Amazon is rolling out some new cloud storage instances for corporate customers looking to run data-intensive workloads on the Amazon Web Services cloud.
More specifically, the new D2 instances were built for processing multi-terabyte data sets on Amazon's constantly-scaling Elastic Compute Cloud (EC2).
AWS chief evangelist Jeff Barr described the new instances in a blog post on Tuesday as "building blocks that you can use to build a complete storage system."
Running on Intel Xeon (a.k.a. Haswell) processors and Turbo technology, AWS is touting four instance sizes with a base clock frequency at 2.4 GHz and starting price tag of $0.690 for six terabytes of storage.
The largest D2 instance option promises up to 48 terabytes of storage, capable of running up to 3,500 MB/second read and 3,100 MB/second write rates when launched with the most recent version of the Amazon Linux AMI image, according to Barr.
The new D2 instances are ready for deployment starting today across Amazon's US East (Northern Virginia), US West (Oregon), Europe (Ireland), Europe (Frankfurt), Asia Pacific (Tokyo), Asia Pacific (Singapore), and Asia Pacific (Sydney) availability regions as On-Demand, Reserved Instances, or Spot Instances.
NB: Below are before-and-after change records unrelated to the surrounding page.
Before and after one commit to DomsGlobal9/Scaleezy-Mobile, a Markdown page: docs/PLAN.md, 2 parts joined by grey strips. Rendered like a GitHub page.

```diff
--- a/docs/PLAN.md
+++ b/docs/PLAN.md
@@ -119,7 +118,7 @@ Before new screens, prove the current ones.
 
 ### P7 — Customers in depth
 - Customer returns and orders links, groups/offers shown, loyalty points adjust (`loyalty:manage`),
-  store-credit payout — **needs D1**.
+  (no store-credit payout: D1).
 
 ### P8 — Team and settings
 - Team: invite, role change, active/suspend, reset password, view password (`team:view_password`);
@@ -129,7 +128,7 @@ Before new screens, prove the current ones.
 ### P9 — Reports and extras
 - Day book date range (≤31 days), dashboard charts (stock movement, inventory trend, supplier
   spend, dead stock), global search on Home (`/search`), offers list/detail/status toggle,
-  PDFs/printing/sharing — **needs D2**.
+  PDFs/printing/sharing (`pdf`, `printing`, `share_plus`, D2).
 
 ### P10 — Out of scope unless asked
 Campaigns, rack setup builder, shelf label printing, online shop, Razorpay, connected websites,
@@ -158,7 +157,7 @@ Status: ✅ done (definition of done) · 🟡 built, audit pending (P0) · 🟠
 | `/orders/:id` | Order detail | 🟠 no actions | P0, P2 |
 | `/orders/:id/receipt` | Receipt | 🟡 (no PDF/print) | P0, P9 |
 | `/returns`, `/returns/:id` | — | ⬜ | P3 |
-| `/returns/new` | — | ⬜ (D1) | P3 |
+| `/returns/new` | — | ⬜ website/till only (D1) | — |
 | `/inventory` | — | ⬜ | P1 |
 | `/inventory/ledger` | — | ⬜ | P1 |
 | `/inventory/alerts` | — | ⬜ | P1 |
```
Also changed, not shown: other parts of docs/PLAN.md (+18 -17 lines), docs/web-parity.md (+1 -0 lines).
This week's debut follows up some new C4 instances designed for processor-intensive applications, which rolled out in January.
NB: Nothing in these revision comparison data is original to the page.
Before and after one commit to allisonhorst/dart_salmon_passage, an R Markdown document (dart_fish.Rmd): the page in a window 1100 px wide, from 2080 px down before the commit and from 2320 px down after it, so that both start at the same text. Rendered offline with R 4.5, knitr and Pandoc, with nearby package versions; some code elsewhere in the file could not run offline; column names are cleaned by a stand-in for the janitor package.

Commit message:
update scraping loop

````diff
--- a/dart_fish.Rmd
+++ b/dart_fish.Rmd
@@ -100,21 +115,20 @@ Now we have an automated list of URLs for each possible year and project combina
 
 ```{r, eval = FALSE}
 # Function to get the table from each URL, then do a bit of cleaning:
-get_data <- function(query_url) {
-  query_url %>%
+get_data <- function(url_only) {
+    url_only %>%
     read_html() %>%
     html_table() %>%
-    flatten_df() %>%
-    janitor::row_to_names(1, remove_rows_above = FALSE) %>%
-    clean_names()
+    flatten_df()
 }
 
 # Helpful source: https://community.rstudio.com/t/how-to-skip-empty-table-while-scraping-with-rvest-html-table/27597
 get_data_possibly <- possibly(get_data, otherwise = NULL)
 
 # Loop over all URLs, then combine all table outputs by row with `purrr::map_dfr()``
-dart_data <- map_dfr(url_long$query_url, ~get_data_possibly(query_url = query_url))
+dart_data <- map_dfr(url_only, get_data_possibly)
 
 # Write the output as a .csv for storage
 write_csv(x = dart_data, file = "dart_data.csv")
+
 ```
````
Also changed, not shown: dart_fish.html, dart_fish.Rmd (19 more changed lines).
AWS also finally pushed out its larger and faster Elastic Block Store (EBS) volumes two weeks ago, first promised at the re:Invent 2014 developer conference last November.
Amazon will likely have more cloud news on the way soon with its annual customer summit in San Francisco next week.